GermanicusCaligula, November 28th, 2008

Sometimes when I hear an album it takes me into another realm or another space. For example, I could have my headphones on and it could be 97 degrees outside and humid and what I'm listening to makes me feel like I'm minutes away from the arctic circle with the north winds smacking me in the face. An album that makes me feel like I am in the place where the songwriter has intended me to be. An album doesn't have to do this to be a good album but if it does, it's special.

"Tales from the Thousand Lakes" isn't just stereotypical death metal. Amorphis created a timeless masterpiece with this work. The culmination of atmospheric keyboards, gutteral vocals, ripping but melodic guitar work and deadly precise drumming make this an instant classic. It's hard to believe that this came out 15 years ago. This one was way far advanced for it's time. By far, this has to be the best overall metal album that I've heard come out of Finland.

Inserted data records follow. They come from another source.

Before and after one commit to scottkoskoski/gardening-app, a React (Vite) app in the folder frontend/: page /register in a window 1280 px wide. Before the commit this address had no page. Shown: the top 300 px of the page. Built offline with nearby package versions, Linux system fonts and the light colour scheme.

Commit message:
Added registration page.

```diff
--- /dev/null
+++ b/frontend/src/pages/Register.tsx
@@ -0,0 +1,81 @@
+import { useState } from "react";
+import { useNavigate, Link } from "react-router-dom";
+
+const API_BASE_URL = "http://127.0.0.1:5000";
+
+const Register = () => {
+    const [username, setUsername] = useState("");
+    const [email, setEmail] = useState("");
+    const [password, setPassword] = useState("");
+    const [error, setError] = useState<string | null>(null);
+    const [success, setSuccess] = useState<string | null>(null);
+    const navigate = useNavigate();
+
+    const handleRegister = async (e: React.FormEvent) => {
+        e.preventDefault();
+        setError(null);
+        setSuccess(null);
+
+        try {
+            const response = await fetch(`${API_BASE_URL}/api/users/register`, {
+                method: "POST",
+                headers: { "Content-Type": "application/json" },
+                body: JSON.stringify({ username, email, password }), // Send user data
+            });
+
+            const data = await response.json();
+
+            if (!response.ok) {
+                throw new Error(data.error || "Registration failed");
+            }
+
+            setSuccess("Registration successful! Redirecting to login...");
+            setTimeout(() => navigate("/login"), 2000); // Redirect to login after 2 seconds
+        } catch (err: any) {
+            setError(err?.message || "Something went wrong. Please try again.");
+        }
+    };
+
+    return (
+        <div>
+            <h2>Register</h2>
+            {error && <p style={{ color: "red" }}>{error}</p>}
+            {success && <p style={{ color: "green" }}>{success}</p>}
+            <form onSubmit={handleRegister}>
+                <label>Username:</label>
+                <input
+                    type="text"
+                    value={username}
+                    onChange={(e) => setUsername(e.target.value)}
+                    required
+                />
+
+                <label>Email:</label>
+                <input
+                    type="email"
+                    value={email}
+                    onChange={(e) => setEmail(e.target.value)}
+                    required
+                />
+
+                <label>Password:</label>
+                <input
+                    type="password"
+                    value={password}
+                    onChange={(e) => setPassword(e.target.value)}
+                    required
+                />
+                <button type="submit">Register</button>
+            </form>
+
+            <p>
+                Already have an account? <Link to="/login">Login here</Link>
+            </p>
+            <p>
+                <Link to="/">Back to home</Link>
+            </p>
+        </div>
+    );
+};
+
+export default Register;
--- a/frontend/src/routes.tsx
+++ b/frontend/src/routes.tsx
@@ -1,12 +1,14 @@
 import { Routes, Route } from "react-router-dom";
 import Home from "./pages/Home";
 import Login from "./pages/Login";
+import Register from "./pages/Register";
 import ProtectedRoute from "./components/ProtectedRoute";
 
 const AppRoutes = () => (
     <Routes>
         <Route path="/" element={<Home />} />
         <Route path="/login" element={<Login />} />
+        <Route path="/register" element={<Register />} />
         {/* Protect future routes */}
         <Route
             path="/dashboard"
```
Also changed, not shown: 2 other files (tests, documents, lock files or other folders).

As far as this albums production, it's a bit rough. I don't think this album would be as good as it is with anything different. Keep in mind, I haven't heard the re-release so I'm speaking of the way the original master sounds. It's not overly raw but you can still here some crackling. For 1993 I would say it's very mid grade. Not 80's primitive sounding but not modern.

Everything stands out on this album perfectly. The guitars are what shines the most. Very melodic and still brutal. The doom-laden pace of the guitar work carries the message of what they are trying to send very well. You can hear every note, every chord perfectly. The notes cut through like glacial winds in January. No soloing though. First time I heard this album, I didn't even notice. It wasn't one of those instances where I was like, "Hey where's the damn solo?" It's that good.

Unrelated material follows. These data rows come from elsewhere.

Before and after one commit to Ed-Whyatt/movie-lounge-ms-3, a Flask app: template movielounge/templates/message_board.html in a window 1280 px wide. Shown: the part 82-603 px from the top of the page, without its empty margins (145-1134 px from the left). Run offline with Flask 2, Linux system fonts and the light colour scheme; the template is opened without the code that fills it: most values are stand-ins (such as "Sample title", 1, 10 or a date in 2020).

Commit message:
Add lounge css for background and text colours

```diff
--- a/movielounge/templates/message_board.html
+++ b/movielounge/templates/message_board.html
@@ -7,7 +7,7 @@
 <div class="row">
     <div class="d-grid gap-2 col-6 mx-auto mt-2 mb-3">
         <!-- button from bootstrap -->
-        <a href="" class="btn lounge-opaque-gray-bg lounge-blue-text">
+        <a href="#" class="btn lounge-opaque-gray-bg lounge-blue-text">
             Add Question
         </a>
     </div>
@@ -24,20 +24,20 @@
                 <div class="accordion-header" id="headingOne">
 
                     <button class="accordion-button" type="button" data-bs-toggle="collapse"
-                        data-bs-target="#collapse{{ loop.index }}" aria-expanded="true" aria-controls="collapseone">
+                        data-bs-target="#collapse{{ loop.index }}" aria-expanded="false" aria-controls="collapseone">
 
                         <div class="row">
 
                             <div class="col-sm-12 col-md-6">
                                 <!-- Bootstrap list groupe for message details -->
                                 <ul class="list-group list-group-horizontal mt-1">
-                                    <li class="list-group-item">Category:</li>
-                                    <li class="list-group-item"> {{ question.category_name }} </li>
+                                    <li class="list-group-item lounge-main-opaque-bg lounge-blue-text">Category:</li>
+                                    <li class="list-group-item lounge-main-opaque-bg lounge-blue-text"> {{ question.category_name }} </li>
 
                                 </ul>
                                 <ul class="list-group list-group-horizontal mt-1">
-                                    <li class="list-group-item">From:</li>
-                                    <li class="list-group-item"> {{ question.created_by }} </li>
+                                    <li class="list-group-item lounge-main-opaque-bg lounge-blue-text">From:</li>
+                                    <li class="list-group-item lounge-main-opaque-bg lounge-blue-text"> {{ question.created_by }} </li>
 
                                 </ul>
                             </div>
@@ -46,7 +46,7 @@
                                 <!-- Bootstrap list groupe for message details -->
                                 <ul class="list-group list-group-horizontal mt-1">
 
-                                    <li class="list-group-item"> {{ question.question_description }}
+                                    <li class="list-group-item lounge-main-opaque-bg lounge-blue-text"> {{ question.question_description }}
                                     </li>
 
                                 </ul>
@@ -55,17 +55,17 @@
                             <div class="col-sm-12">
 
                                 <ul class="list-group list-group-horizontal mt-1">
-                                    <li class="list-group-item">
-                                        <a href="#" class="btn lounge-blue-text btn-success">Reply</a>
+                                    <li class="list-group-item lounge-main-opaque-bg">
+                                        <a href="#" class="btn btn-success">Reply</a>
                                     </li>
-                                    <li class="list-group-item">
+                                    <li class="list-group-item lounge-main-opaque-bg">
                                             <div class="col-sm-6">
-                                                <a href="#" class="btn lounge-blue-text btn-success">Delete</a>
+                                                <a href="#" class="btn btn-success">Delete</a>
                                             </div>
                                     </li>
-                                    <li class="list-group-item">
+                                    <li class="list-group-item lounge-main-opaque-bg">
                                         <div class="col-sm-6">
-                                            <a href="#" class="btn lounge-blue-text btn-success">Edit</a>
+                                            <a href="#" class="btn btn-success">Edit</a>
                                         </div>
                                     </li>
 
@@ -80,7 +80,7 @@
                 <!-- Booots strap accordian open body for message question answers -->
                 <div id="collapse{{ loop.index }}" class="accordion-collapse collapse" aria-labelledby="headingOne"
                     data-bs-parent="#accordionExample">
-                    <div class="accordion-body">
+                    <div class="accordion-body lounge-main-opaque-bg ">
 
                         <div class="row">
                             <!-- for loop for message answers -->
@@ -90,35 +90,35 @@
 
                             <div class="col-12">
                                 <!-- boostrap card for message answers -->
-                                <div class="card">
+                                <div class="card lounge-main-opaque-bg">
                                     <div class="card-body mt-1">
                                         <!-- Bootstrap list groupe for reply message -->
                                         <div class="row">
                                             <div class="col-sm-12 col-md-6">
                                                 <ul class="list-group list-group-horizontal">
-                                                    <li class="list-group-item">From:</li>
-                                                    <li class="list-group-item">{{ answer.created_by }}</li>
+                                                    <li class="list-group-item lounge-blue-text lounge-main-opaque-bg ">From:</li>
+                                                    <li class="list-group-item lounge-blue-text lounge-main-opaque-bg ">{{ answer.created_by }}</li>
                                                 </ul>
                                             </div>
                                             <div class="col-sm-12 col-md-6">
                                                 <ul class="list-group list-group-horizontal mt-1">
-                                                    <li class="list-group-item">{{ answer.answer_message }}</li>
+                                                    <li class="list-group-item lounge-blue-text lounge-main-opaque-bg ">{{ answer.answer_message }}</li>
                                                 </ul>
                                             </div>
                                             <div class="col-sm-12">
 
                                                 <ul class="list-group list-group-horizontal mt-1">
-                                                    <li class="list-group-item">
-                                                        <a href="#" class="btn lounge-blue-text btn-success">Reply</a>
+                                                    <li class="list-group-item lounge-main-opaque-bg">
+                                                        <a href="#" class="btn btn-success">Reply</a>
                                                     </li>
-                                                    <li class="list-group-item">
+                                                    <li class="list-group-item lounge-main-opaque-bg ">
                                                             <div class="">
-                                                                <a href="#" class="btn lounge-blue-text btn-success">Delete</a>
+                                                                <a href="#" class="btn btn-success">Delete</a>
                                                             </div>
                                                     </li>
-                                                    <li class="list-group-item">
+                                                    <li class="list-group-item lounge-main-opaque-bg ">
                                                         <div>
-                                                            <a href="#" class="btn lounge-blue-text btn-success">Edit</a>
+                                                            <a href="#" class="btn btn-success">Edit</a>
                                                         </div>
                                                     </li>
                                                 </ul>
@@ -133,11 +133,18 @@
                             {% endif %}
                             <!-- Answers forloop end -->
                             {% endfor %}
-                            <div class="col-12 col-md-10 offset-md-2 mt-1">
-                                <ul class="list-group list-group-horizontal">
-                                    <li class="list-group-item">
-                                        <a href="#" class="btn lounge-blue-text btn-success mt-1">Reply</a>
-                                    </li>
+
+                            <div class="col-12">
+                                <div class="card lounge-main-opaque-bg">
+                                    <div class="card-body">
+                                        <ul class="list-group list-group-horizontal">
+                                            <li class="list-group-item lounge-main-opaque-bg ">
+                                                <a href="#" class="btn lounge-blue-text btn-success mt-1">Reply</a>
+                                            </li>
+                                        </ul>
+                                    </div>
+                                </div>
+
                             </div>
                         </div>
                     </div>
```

Amorphis incorporate much more keyboard in this album compared to it's predecessor, "The Karelian Isthmus". It's not a virtuoso keyboard style but it still fits harmoniously well with the rest of the composition. The keyboards on "Black Winter Day", the albums first and only single, are dominating in a good way. The song opens with keyboards and is peppered with measures of keyboards throughout. Another good keyboard friendly track is "To Fathers Cabin".

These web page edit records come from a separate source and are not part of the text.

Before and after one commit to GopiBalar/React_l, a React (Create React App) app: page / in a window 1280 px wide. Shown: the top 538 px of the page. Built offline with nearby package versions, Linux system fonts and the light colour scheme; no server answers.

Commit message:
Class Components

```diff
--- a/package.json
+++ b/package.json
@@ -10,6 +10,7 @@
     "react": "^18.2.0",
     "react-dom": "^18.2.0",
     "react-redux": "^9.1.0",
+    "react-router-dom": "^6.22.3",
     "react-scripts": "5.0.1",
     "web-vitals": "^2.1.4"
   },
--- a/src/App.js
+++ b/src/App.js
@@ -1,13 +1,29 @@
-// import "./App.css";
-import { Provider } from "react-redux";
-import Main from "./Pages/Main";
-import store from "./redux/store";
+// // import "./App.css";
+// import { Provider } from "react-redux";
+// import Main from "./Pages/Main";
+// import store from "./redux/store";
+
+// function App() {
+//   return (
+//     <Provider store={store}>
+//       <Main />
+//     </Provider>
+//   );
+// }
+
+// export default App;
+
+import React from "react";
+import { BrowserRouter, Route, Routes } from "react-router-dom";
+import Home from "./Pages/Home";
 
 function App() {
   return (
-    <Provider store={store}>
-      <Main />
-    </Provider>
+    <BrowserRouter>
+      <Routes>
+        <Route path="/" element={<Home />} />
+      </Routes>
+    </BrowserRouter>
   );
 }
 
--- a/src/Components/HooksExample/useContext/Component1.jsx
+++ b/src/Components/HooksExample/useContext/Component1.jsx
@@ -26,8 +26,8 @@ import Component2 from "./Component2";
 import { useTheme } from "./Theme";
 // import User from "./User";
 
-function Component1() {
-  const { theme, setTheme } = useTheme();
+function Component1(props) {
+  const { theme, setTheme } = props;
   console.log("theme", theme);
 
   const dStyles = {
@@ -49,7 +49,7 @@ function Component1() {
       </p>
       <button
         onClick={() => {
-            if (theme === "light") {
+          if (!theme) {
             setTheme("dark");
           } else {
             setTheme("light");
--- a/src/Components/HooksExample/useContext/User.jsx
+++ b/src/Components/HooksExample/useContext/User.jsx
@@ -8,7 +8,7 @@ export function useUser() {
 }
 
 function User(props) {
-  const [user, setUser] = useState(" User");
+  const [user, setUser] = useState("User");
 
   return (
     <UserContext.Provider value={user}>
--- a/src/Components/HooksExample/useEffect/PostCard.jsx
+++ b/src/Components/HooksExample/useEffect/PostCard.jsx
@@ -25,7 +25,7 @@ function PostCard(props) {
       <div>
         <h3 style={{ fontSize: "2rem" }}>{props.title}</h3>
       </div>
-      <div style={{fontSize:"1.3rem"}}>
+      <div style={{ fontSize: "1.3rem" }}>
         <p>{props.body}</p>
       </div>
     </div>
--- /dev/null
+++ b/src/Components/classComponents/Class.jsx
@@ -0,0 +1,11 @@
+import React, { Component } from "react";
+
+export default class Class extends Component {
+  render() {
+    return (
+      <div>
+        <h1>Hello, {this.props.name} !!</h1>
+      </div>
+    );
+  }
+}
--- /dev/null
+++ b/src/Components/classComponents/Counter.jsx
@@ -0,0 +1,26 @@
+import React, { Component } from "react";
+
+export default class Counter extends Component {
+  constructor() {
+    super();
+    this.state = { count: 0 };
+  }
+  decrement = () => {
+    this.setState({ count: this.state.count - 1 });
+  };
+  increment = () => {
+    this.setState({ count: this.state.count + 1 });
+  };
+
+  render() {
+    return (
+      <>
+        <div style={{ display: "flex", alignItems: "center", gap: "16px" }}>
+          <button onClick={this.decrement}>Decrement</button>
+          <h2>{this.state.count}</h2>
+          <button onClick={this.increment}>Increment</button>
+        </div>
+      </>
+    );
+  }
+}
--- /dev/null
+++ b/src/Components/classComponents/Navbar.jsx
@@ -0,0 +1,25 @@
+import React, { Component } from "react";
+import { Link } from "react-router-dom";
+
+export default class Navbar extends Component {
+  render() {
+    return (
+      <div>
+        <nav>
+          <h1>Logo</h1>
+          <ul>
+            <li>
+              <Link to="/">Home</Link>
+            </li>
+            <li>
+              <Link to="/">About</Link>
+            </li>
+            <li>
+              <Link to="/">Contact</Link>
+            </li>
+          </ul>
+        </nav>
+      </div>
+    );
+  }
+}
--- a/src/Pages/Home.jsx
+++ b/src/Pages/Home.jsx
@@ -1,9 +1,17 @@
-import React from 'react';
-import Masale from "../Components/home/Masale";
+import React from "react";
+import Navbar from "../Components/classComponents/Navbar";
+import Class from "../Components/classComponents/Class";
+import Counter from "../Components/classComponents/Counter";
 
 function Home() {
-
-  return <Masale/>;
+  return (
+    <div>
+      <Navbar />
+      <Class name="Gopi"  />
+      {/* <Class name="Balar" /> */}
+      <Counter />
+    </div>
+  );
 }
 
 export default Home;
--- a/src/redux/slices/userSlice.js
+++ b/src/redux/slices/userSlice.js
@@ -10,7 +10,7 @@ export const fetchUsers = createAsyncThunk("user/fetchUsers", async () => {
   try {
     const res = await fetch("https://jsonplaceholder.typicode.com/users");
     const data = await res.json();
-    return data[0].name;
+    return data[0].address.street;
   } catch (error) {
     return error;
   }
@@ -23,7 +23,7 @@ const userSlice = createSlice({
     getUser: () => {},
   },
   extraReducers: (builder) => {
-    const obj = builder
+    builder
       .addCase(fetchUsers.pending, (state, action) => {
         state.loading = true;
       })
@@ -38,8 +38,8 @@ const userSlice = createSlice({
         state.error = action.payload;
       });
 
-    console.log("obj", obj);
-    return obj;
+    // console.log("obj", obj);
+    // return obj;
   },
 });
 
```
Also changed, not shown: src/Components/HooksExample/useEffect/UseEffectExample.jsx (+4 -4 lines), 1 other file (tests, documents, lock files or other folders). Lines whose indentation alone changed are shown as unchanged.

Vocally, Tomi Koivusaari is very minimal. If you read the lyrics you'd understand. There is no set pattern on any song. It seems as if Tomi just comes in randomly with his vocals when it felt right for him. Very nontraditional death metal vocal style for it's time. The gutteral approach is also very nontraditional with the music style it accompanies, especially with keyboards, but again it works phenomenally.

If you were introduced to Amorphis any album after this and haven't heard this yet, I'd say give it a shot. You'll be amazed at how different they are now compared to where they started. This is cutting edge metal, even for today. Every single song is good. This is a very mature album, and it may sound cliché, but this is a timeless masterpiece.